----- DATA IN THIS EXERCISE
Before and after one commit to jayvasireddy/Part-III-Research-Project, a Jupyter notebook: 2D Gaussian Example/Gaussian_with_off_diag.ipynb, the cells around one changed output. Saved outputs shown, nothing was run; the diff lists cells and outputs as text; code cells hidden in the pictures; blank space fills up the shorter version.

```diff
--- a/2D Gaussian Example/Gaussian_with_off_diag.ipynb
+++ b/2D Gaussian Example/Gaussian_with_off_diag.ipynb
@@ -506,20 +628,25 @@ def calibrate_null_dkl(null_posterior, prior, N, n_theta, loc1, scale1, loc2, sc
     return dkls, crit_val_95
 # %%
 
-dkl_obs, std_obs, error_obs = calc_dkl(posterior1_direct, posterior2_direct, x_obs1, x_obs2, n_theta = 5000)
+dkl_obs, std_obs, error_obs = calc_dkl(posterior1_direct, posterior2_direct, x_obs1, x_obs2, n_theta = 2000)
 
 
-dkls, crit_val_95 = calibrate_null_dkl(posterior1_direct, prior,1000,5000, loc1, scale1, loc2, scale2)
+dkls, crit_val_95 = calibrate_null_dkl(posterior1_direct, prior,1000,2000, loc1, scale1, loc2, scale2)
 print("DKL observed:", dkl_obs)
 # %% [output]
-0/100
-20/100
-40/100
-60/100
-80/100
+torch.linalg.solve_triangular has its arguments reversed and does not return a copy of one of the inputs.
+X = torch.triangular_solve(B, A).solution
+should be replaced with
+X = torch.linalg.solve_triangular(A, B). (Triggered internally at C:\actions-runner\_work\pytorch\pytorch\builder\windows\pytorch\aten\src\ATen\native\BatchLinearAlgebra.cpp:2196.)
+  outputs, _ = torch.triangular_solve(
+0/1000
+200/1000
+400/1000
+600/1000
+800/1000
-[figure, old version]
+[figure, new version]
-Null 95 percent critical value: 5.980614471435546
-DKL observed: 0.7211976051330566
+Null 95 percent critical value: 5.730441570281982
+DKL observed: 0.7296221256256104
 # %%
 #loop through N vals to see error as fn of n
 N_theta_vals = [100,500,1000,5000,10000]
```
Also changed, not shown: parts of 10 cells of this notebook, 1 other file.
----------
ASSIGNMENT
Looking through the data above, copy out each line in which the string "return" occurs.

REPLY TO THE TASK
     return dkls, crit_val_95
+torch.linalg.solve_triangular has its arguments reversed and does not return a copy of one of the inputs.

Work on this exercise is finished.